- Opening Delimiter -

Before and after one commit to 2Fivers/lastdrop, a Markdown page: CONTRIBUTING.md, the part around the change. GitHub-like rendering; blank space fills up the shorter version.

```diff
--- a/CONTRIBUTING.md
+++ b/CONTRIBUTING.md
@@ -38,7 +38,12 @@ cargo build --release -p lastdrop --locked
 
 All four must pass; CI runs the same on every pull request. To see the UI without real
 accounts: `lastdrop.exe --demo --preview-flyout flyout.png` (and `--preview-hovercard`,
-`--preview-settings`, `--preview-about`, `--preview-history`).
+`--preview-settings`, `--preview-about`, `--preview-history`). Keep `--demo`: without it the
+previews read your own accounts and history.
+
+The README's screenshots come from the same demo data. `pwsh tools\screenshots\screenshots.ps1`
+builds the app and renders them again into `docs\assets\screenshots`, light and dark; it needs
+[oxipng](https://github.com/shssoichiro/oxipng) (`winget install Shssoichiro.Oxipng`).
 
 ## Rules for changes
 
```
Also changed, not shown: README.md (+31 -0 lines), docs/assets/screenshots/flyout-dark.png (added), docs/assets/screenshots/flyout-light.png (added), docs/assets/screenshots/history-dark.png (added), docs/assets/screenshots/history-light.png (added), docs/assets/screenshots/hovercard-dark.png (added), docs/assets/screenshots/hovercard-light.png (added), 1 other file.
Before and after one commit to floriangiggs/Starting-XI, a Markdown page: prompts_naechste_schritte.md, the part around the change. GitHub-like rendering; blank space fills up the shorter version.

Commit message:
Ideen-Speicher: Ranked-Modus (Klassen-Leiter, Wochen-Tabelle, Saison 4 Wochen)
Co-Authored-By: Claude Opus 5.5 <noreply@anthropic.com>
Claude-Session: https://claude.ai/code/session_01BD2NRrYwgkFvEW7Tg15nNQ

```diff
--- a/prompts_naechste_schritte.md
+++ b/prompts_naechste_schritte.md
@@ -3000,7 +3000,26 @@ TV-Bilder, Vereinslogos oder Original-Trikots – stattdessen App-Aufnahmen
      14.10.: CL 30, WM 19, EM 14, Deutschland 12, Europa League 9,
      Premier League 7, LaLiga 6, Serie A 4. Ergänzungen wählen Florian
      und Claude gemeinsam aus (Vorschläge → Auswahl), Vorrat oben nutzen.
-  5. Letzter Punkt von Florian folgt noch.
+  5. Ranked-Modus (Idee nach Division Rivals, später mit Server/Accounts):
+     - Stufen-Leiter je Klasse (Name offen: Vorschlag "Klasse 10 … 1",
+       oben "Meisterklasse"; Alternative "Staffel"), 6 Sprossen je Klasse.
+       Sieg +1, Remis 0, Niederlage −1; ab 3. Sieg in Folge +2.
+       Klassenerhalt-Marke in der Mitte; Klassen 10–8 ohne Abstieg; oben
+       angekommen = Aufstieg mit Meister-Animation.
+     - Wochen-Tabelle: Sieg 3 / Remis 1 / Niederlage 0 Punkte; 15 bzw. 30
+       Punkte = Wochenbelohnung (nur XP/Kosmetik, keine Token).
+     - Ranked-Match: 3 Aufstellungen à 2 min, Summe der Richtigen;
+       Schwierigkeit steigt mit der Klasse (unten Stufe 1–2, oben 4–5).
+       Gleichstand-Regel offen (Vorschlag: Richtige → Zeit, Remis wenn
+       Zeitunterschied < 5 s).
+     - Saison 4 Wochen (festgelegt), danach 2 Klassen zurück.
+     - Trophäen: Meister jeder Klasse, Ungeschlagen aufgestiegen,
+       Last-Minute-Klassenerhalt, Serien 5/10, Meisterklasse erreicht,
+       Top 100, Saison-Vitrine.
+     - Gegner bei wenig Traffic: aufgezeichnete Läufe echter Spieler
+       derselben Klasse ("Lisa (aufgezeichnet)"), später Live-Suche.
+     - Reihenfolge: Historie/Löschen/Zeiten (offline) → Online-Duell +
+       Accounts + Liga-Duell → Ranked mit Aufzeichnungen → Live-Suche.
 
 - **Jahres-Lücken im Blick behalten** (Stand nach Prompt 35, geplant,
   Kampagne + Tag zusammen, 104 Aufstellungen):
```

- Closing Delimiter -

__Exercise__
Everything in the data above should be output exactly as it stands.

__Final answer__
Before and after one commit to 2Fivers/lastdrop, a Markdown page: CONTRIBUTING.md, the part around the change. GitHub-like rendering; blank space fills up the shorter version.

```diff
--- a/CONTRIBUTING.md
+++ b/CONTRIBUTING.md
@@ -38,7 +38,12 @@ cargo build --release -p lastdrop --locked
 
 All four must pass; CI runs the same on every pull request. To see the UI without real
 accounts: `lastdrop.exe --demo --preview-flyout flyout.png` (and `--preview-hovercard`,
-`--preview-settings`, `--preview-about`, `--preview-history`).
+`--preview-settings`, `--preview-about`, `--preview-history`). Keep `--demo`: without it the
+previews read your own accounts and history.
+
+The README's screenshots come from the same demo data. `pwsh tools\screenshots\screenshots.ps1`
+builds the app and renders them again into `docs\assets\screenshots`, light and dark; it needs
+[oxipng](https://github.com/shssoichiro/oxipng) (`winget install Shssoichiro.Oxipng`).
 
 ## Rules for changes
 
```
Also changed, not shown: README.md (+31 -0 lines), docs/assets/screenshots/flyout-dark.png (added), docs/assets/screenshots/flyout-light.png (added), docs/assets/screenshots/history-dark.png (added), docs/assets/screenshots/history-light.png (added), docs/assets/screenshots/hovercard-dark.png (added), docs/assets/screenshots/hovercard-light.png (added), 1 other file.
Before and after one commit to floriangiggs/Starting-XI, a Markdown page: prompts_naechste_schritte.md, the part around the change. GitHub-like rendering; blank space fills up the shorter version.

Commit message:
Ideen-Speicher: Ranked-Modus (Klassen-Leiter, Wochen-Tabelle, Saison 4 Wochen)
Co-Authored-By: Claude Opus 5.5 <noreply@anthropic.com>
Claude-Session: https://claude.ai/code/session_01BD2NRrYwgkFvEW7Tg15nNQ

```diff
--- a/prompts_naechste_schritte.md
+++ b/prompts_naechste_schritte.md
@@ -3000,7 +3000,26 @@ TV-Bilder, Vereinslogos oder Original-Trikots – stattdessen App-Aufnahmen
      14.10.: CL 30, WM 19, EM 14, Deutschland 12, Europa League 9,
      Premier League 7, LaLiga 6, Serie A 4. Ergänzungen wählen Florian
      und Claude gemeinsam aus (Vorschläge → Auswahl), Vorrat oben nutzen.
-  5. Letzter Punkt von Florian folgt noch.
+  5. Ranked-Modus (Idee nach Division Rivals, später mit Server/Accounts):
+     - Stufen-Leiter je Klasse (Name offen: Vorschlag "Klasse 10 … 1",
+       oben "Meisterklasse"; Alternative "Staffel"), 6 Sprossen je Klasse.
+       Sieg +1, Remis 0, Niederlage −1; ab 3. Sieg in Folge +2.
+       Klassenerhalt-Marke in der Mitte; Klassen 10–8 ohne Abstieg; oben
+       angekommen = Aufstieg mit Meister-Animation.
+     - Wochen-Tabelle: Sieg 3 / Remis 1 / Niederlage 0 Punkte; 15 bzw. 30
+       Punkte = Wochenbelohnung (nur XP/Kosmetik, keine Token).
+     - Ranked-Match: 3 Aufstellungen à 2 min, Summe der Richtigen;
+       Schwierigkeit steigt mit der Klasse (unten Stufe 1–2, oben 4–5).
+       Gleichstand-Regel offen (Vorschlag: Richtige → Zeit, Remis wenn
+       Zeitunterschied < 5 s).
+     - Saison 4 Wochen (festgelegt), danach 2 Klassen zurück.
+     - Trophäen: Meister jeder Klasse, Ungeschlagen aufgestiegen,
+       Last-Minute-Klassenerhalt, Serien 5/10, Meisterklasse erreicht,
+       Top 100, Saison-Vitrine.
+     - Gegner bei wenig Traffic: aufgezeichnete Läufe echter Spieler
+       derselben Klasse ("Lisa (aufgezeichnet)"), später Live-Suche.
+     - Reihenfolge: Historie/Löschen/Zeiten (offline) → Online-Duell +
+       Accounts + Liga-Duell → Ranked mit Aufzeichnungen → Live-Suche.
 
 - **Jahres-Lücken im Blick behalten** (Stand nach Prompt 35, geplant,
   Kampagne + Tag zusammen, 104 Aufstellungen):
```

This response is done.